A rare and unusual job opportunity arose for those from the geeky/nerdy fringe of society who have now come centre stage on the career front. Their services are much in demand.
However, it was all exposed within hours by a former member of staff.
A unique and inventive code breaking game online through Facebook and Twitter was deployed by GCHQ, the government’s intelligence agency, to find new recruits not otherwise attracted to being a ‘civil servant’ or not already picked up the big online giants.
The eavesdropping hub of GCHQ were looking to take on about 35 new spies from among people who were not from the traditional elite universities normally searched. Today’s generations of spooks were set a task unscramble 160 pairs of seemingly meaningless numbers and letters and find a secret word.

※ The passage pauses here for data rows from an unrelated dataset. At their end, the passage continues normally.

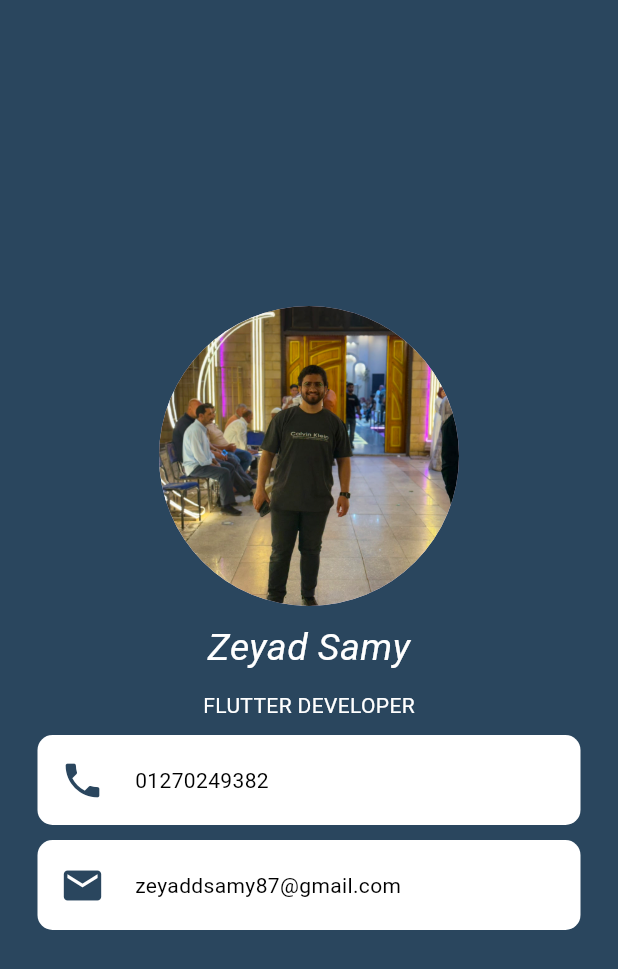
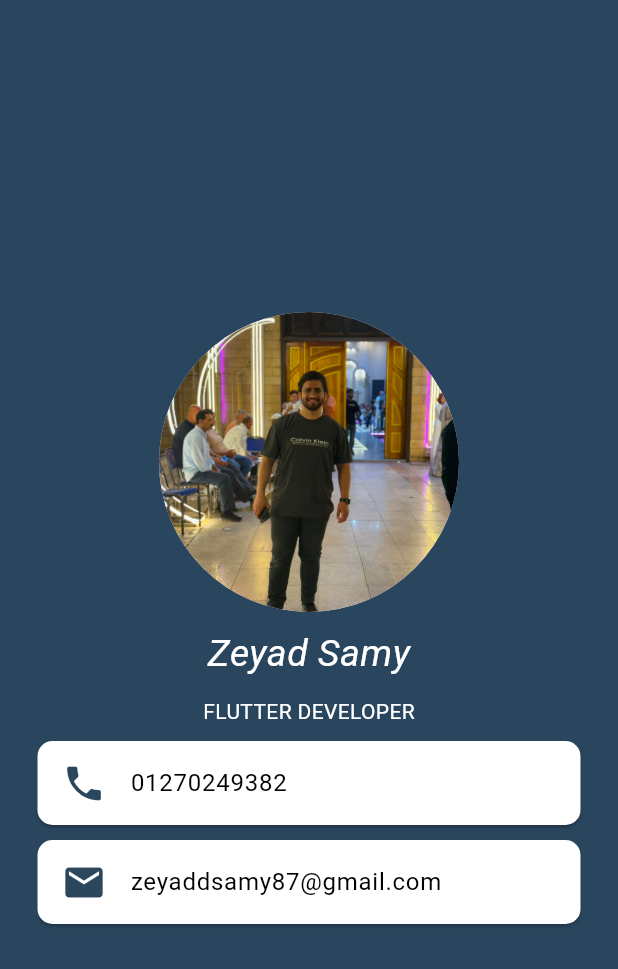
Before and after one commit to zeyadsamy-flutter/business_card, a Flutter app: the screen it shows after launch, on a phone screen of 412 x 824 dp. Shown: the top 969 px of the screen. Run offline on Flutter 3.47's test engine with Material 3 defaults, Android fonts, the phone set to English and light mode, and no system bars.

Commit message:
Refactor: replace Container with Card and ListTile in ContactField

```diff
--- a/lib/contact_field.dart
+++ b/lib/contact_field.dart
@@ -8,19 +8,13 @@ class ContactField extends StatelessWidget {
 
   @override
   Widget build(BuildContext context) {
-        return Container(
-      decoration: const BoxDecoration(
-        borderRadius: BorderRadius.all(Radius.circular(10)),
-        color: Colors.white,
-      ),
-      padding: const EdgeInsets.all(15.0),
+    return Card(
+      color: Colors.white,
       margin: const EdgeInsets.symmetric(horizontal: 25),
-      child: Row(
-        children: [
-          Icon(iconField, size: 30, color: const Color(0xff2a465e)),
-          const SizedBox(width: 20),
-          Text(text, style: const TextStyle(color: Colors.black)),
-        ],
+      shape: RoundedRectangleBorder(borderRadius: BorderRadius.circular(10)),
+      child: ListTile(
+        leading: Icon(iconField, color: const Color(0xFF2B475E), size: 30),
+        title: Text(text, style: const TextStyle(color: Colors.black)),
       ),
     );
   }
```
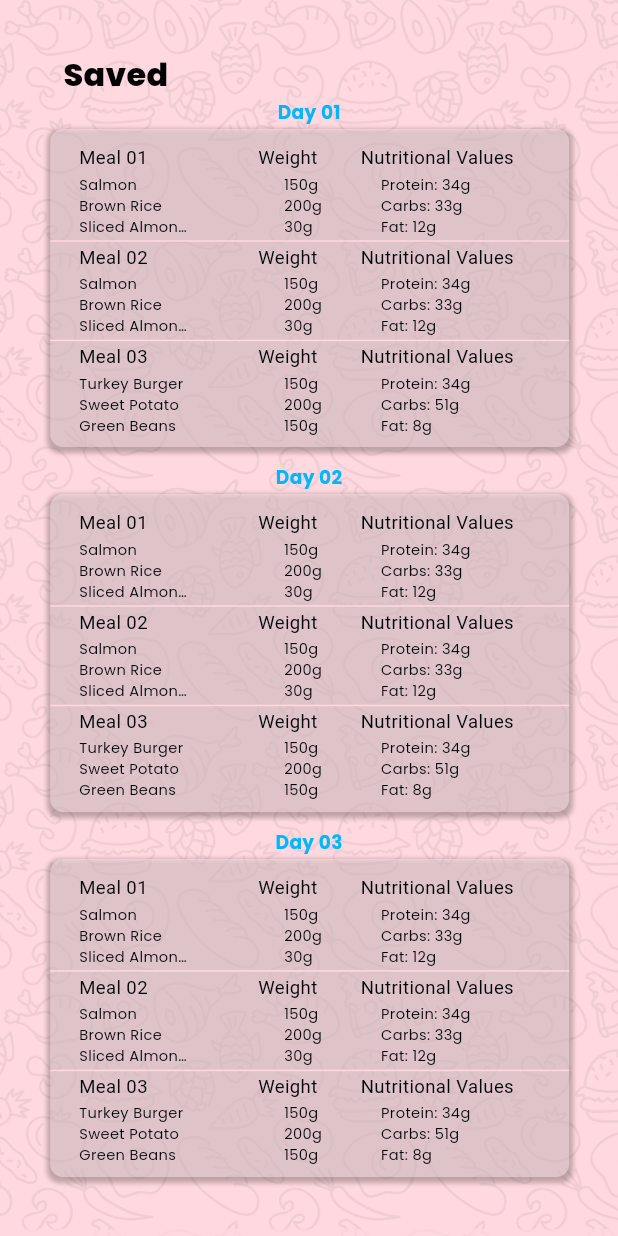
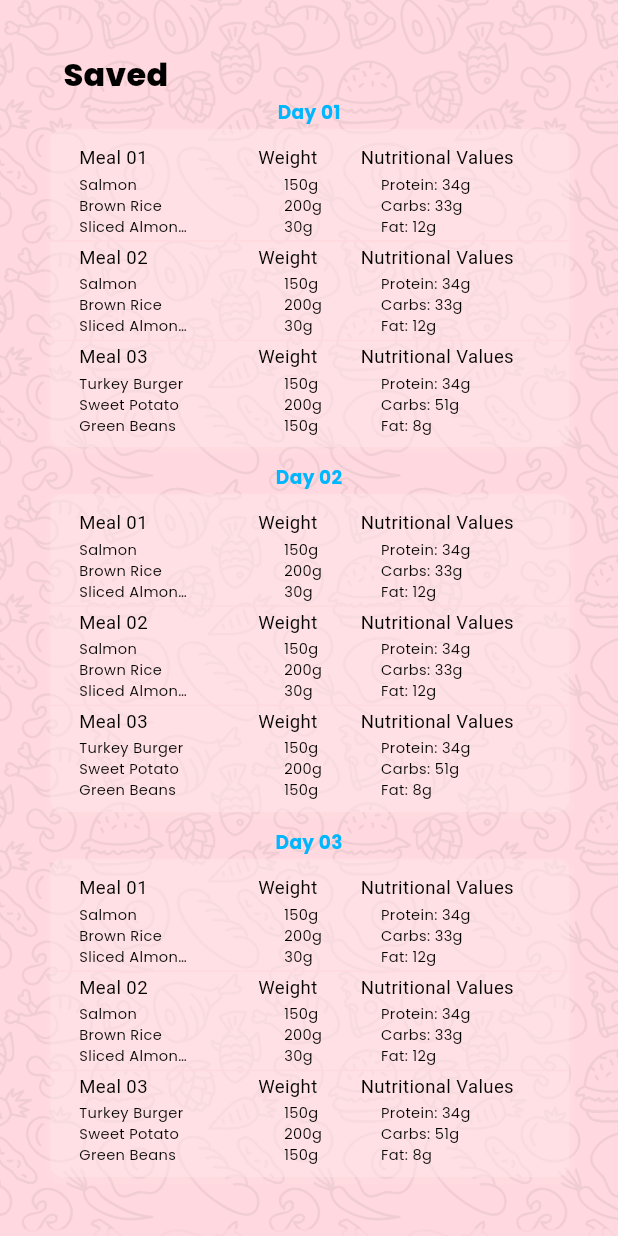
Before and after one commit to iftekhirulislamm/FoodApp, a Flutter app: the FiveScreen screen opened directly, on a phone screen of 412 x 824 dp. Run offline on Flutter 3.47's test engine with Material 3 defaults, Android fonts, the phone set to English and light mode, and no system bars; our stand-ins replace cached_network_image, connectivity_plus, flutter_svg.

Commit message:
Update app_decoration.dart

```diff
--- a/lib/theme/app_decoration.dart
+++ b/lib/theme/app_decoration.dart
@@ -22,6 +22,13 @@ class AppDecoration {
         appTheme.pink5001.withOpacity(0.5), // Pink shade with 50% opacity
         appTheme.pink5001.withOpacity(1), // Pink shade (same as previous color)
       ],
+    ),
+  );
+  static BoxDecoration get gradientBlackToPink50 => BoxDecoration(
+    gradient: LinearGradient(
+      begin: Alignment(0.5, -0.38),
+      end: Alignment(0.5, 1),
+      colors: [appTheme.black900, appTheme.pink100, appTheme.pink50],
     ),
   );
   static BoxDecoration get gradientBlackToPink => BoxDecoration(
@@ -50,7 +57,7 @@ class AppDecoration {
     color: appTheme.pink507f,
     boxShadow: [
       BoxShadow(
-        color: appTheme.black900.withOpacity(0.25),
+        color: appTheme.pink507f.withOpacity(0.15),
         spreadRadius: 2.h,
         blurRadius: 2.h,
         offset: Offset(
```
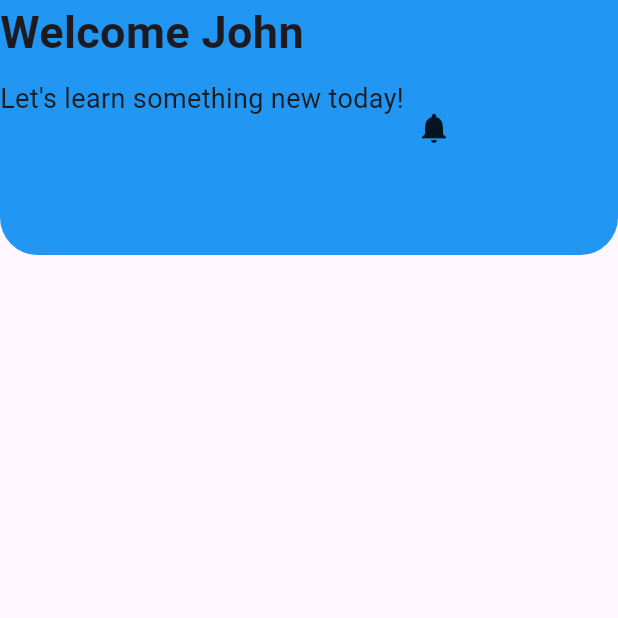
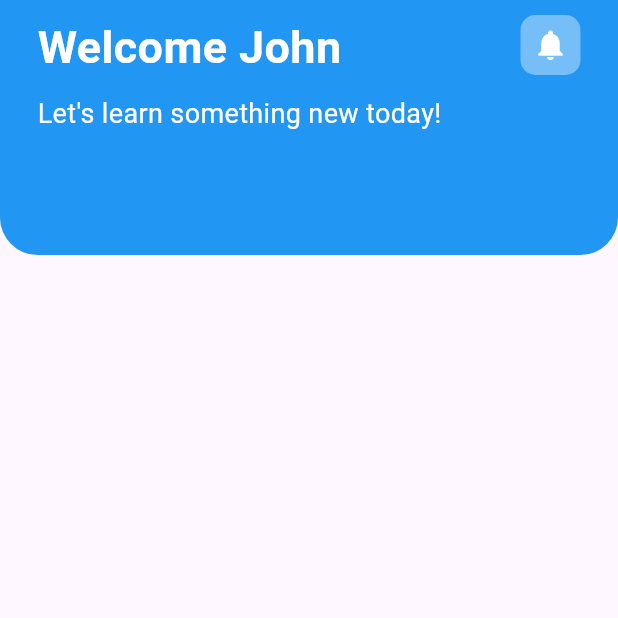
Before and after one commit to adogbeji/FlutterElearningAppPrototype, a Flutter app: the CourseHomeScreen screen opened by its route, on a phone screen of 412 x 824 dp, the top half of it. Run offline on Flutter 3.47's test engine with Material 3 defaults, Android fonts, the phone set to English and light mode, and no system bars.

Commit message:
Add more styling for text & notification bell in course home screen header

```diff
--- a/lib/views/home/course_home_screen.dart
+++ b/lib/views/home/course_home_screen.dart
@@ -20,7 +20,14 @@ class CourseHomeScreen extends StatelessWidget {
                   bottomRight: Radius.circular(25),
                 ),
               ),
-              child: const CourseHeader(),
+              child: const Padding(
+                padding: EdgeInsets.symmetric(horizontal: 25, vertical: 10,),
+                child: Column(
+                  children: [
+                    CourseHeader(),
+                  ],
+                ),
+              ),
             ),
           ],
         ),
--- a/lib/views/home/widgets/course_header.dart
+++ b/lib/views/home/widgets/course_header.dart
@@ -5,7 +5,10 @@ class CourseHeader extends StatelessWidget {
 
   @override
   Widget build(BuildContext context) {
-    return Row(children: [
+    return Row(
+      mainAxisAlignment: MainAxisAlignment.spaceBetween,
+      crossAxisAlignment: CrossAxisAlignment.start,
+      children: [
       const Column(
         crossAxisAlignment: CrossAxisAlignment.start,
         children: [
@@ -14,6 +17,7 @@ class CourseHeader extends StatelessWidget {
             style: TextStyle(
               fontSize: 30,
               fontWeight: FontWeight.bold,
+              color: Colors.white,
             ),
           ),
           SizedBox(height: 10,),
@@ -21,6 +25,7 @@ class CourseHeader extends StatelessWidget {
             'Let\'s learn something new today!',
             style: TextStyle(
               fontSize: 18,
+              color: Colors.white,
             ),
           ),
         ],
@@ -30,7 +35,11 @@ class CourseHeader extends StatelessWidget {
           Container(
             height: 40,
             width: 40,
-            child: Icon(Icons.notifications),
+            decoration: const BoxDecoration(
+              color: Colors.white38,
+              borderRadius: BorderRadius.all(Radius.circular(10),),
+            ),
+            child: const Icon(Icons.notifications, color: Colors.white,),
           ),
         ],
       ),
```
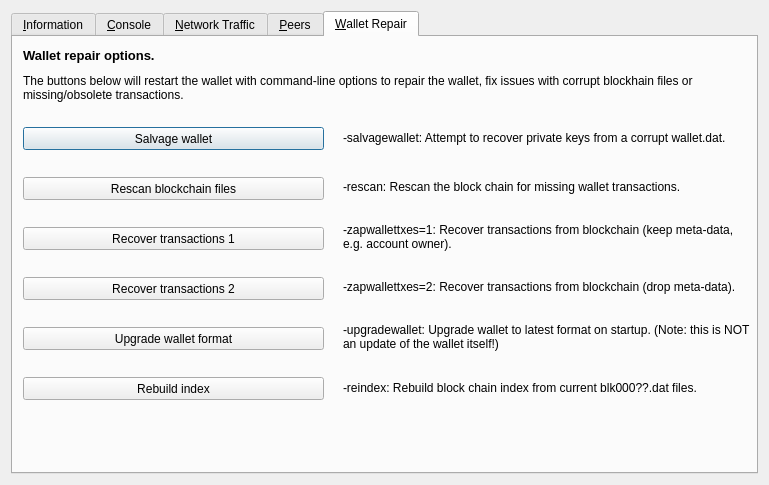
Before: the Qt Designer form src/qt/forms/rpcconsole.ui in philscurrency/philscurrency, drawn with Qt 5.
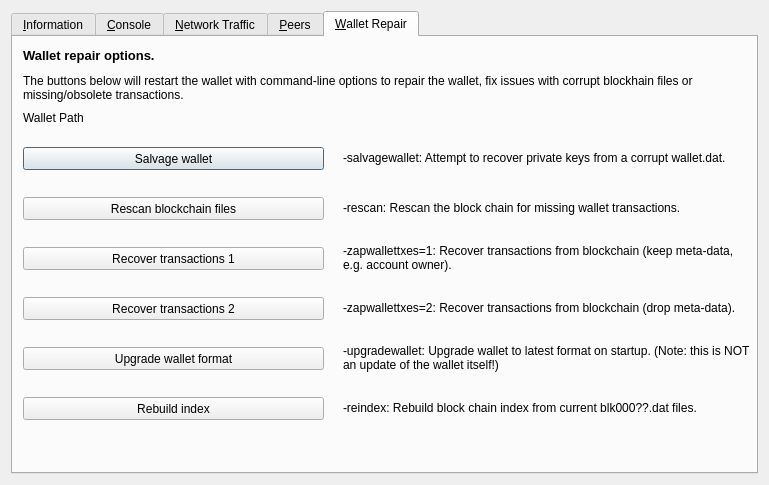
After: the same form once the commit is applied. The open tabs and pages were chosen to show the change. Icons and pictures are not drawn. Custom widgets are drawn as their Qt base class.

Commit message: Add Mn Config edit from wallet, GUI enhancements

Patch:
```diff
--- a/src/qt/forms/rpcconsole.ui
+++ b/src/qt/forms/rpcconsole.ui
@@ -1072,7 +1072,7 @@
        <property name="geometry">
         <rect>
          <x>10</x>
-         <y>90</y>
+         <y>110</y>
          <width>301</width>
          <height>23</height>
         </rect>
@@ -1091,7 +1091,7 @@
        <property name="geometry">
         <rect>
          <x>10</x>
-         <y>140</y>
+         <y>160</y>
          <width>301</width>
          <height>23</height>
         </rect>
@@ -1110,7 +1110,7 @@
        <property name="geometry">
         <rect>
          <x>10</x>
-         <y>190</y>
+         <y>210</y>
          <width>301</width>
          <height>23</height>
         </rect>
@@ -1129,7 +1129,7 @@
        <property name="geometry">
         <rect>
          <x>10</x>
-         <y>240</y>
+         <y>260</y>
          <width>301</width>
          <height>23</height>
         </rect>
@@ -1148,7 +1148,7 @@
        <property name="geometry">
         <rect>
          <x>10</x>
-         <y>290</y>
+         <y>310</y>
          <width>301</width>
          <height>23</height>
         </rect>
@@ -1189,7 +1189,7 @@
        <property name="geometry">
         <rect>
          <x>330</x>
-         <y>80</y>
+         <y>100</y>
          <width>411</width>
          <height>41</height>
         </rect>
@@ -1205,7 +1205,7 @@
        <property name="geometry">
         <rect>
          <x>330</x>
-         <y>129</y>
+         <y>150</y>
          <width>411</width>
          <height>41</height>
         </rect>
@@ -1221,7 +1221,7 @@
        <property name="geometry">
         <rect>
          <x>330</x>
-         <y>179</y>
+         <y>200</y>
          <width>411</width>
          <height>41</height>
         </rect>
@@ -1237,7 +1237,7 @@
        <property name="geometry">
         <rect>
          <x>330</x>
-         <y>229</y>
+         <y>250</y>
          <width>411</width>
          <height>41</height>
         </rect>
@@ -1253,7 +1253,7 @@
        <property name="geometry">
         <rect>
          <x>330</x>
-         <y>279</y>
+         <y>300</y>
          <width>411</width>
          <height>41</height>
         </rect>
@@ -1292,7 +1292,7 @@
        <property name="geometry">
         <rect>
          <x>10</x>
-         <y>340</y>
+         <y>360</y>
          <width>301</width>
          <height>23</height>
         </rect>
@@ -1305,7 +1305,7 @@
        <property name="geometry">
         <rect>
          <x>330</x>
-         <y>330</y>
+         <y>350</y>
          <width>411</width>
          <height>41</height>
         </rect>
@@ -1317,6 +1317,19 @@
         <bool>true</bool>
        </property>
       </widget>
+      <widget class="QLabel" name="wallet_path">
+       <property name="geometry">
+        <rect>
+         <x>10</x>
+         <y>70</y>
+         <width>711</width>
+         <height>21</height>
+        </rect>
+       </property>
+       <property name="text">
+        <string>Wallet Path</string>
+       </property>
+      </widget>
      </widget>
     </widget>
    </item>
```
The commit also changes 16 other files.
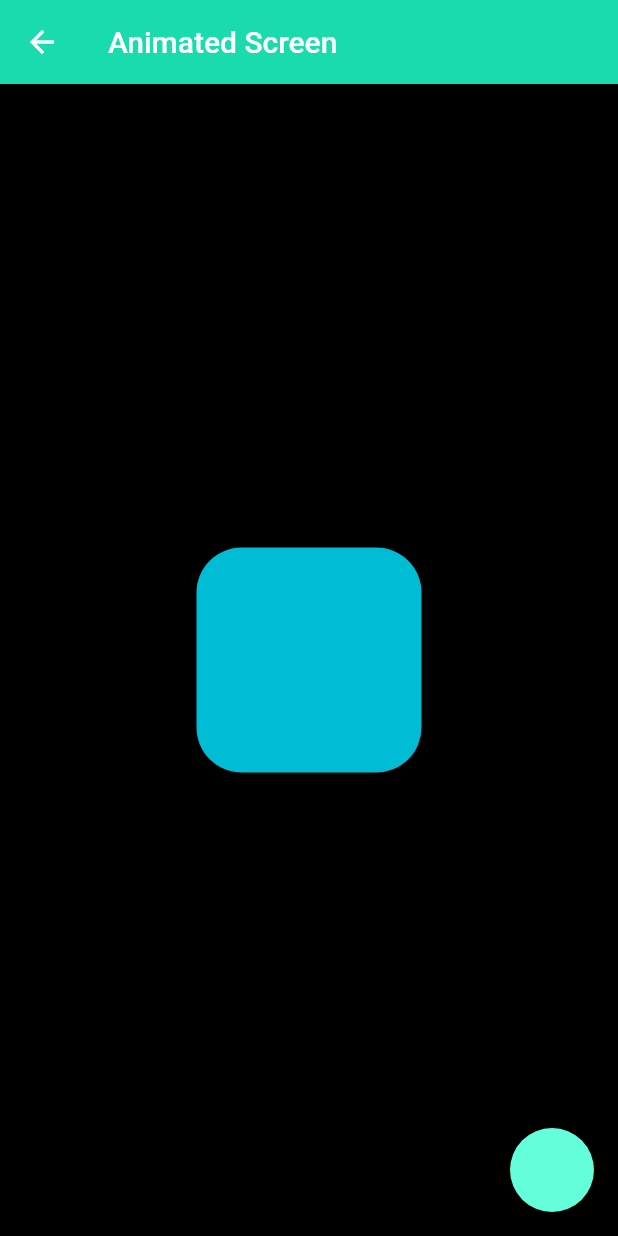
After one commit to erickgalvanCCEO/Segunda-practica-flutter, a Flutter app: the AnimatedScreen screen opened by its route, on a phone screen of 412 x 824 dp. The commit adds this screen. Run offline on Flutter 3.47's test engine with Material 2 defaults, Android fonts, the phone set to English and light mode, and no system bars.

Commit message:
New feature :sparkles: Avatar and animaed pages addeded

```diff
--- a/lib/routes/app_routs.dart
+++ b/lib/routes/app_routs.dart
@@ -1,3 +1,5 @@
+import 'package:componentes/screens/animated_screen.dart';
+import 'package:componentes/screens/avatar_screen.dart';
 import 'package:flutter/material.dart';
 import 'package:componentes/screens/cards_screen.dart';
 import '../screens/screens.dart';
@@ -9,5 +11,7 @@ class AppRoutes {
     'view': (BuildContext context) => const Listview1Screen(),
     'alert': (BuildContext context) => const AlertScreen(),
     'cards': (BuildContext context) => const CardsScreen(),
+    'avatar': (BuildContext context) => const AvatarScreen(),
+    'animated': (BuildContext context) => const AnimatedScreen(),
   };
 }
--- /dev/null
+++ b/lib/screens/animated_screen.dart
@@ -0,0 +1,57 @@
+import 'dart:math';
+
+import 'package:flutter/material.dart';
+
+class AnimatedScreen extends StatefulWidget {
+  const AnimatedScreen({Key? key}) : super(key: key);
+
+  @override
+  State<AnimatedScreen> createState() => _AnimatedScreenState();
+}
+
+class _AnimatedScreenState extends State<AnimatedScreen> {
+  Color color = Colors.cyan;
+  double width = 150;
+  double height = 150;
+  BorderRadius borde = BorderRadius.circular(30);
+
+  void changeShape() {
+    final random = Random();
+    color = Color.fromARGB(
+        random.nextInt(255), random.nextInt(255), random.nextInt(255), 255);
+    setState(() {
+      width = random.nextInt(400).toDouble();
+      height = random.nextInt(400).toDouble();
+      borde = BorderRadius.circular(random.nextInt(100).toDouble());
+    });
+    print('hola');
+  }
+
+  void funcion() {
+    print('hello');
+  }
+
+  @override
+  Widget build(BuildContext context) {
+    return Scaffold(
+      floatingActionButton: FloatingActionButton(
+        onPressed: () {
+          changeShape();
+        },
+      ),
+      appBar: AppBar(
+        title: const Text('Animated Screen'),
+      ),
+      body: Center(
+        child: Container(
+          decoration: BoxDecoration(
+            color: color,
+            borderRadius: borde,
+          ),
+          width: width,
+          height: height,
+        ),
+      ),
+    );
+  }
+}
--- a/lib/screens/list_view1.dart
+++ b/lib/screens/list_view1.dart
@@ -2,8 +2,8 @@ import 'package:componentes/theme/app_theme.dart';
 import 'package:flutter/material.dart';
 
 class Listview1Screen extends StatelessWidget {
-  final lista = const ['e', 'dsa', 'jdsk', 'iwsa'];
-  final rutas = const ['cards', 'alert', 'a', 'b'];
+  final lista = const ['cards', 'alert', 'avatar', 'animated'];
+  final rutas = const ['cards', 'alert', 'avatar', 'animated'];
   const Listview1Screen({Key? key}) : super(key: key);
 
   @override
```
Also changed, not shown: lib/screens/avatar_screen.dart (added, +37 -0 lines).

They said that traditional forms of advertising do not attract the new, more left-field thinkers they need. Graduates as expected, but also the self taught, the obsessives interested in ‘ethical hacking’ and cutting-edge computer technology will be given a free hand to create new defences and to break into unwanted, hostile cyber attacks.
The ethical hacking website ehacking.net explained that with security and defence now ‘an important field of interest’, with no organisation safe, they needed ‘enough penetration testers’ to come up with solutions to fight attacks. These workers ‘attack like a black hat hacker’ to find every tiny weakness/vulnerability in any system.
So, in effect, the work of official hackers and crackers is both pro-active (to break through hostile organisations’ defences) and reactive (to defend what is at home in Britain).
Unfortunately for GCHQ, on 2 December, the Daily Telegraph exposed the answer, solved by about 50 people, as accessible through three separate and complex stages. Once through, the successful code-breaker was invited to use their ‘skills and ingenuity’ to combat terrorism.
However, the final link was to a page of jobs at GCHQ offering £25,000 a year for cyber security specialist. No wonder they struggle to retain high-calibre frontline staff, when the most junior post at Google, Amazon or Microsoft would laugh at that salary.
But it was a nice try, GCHQ. A good, original idea.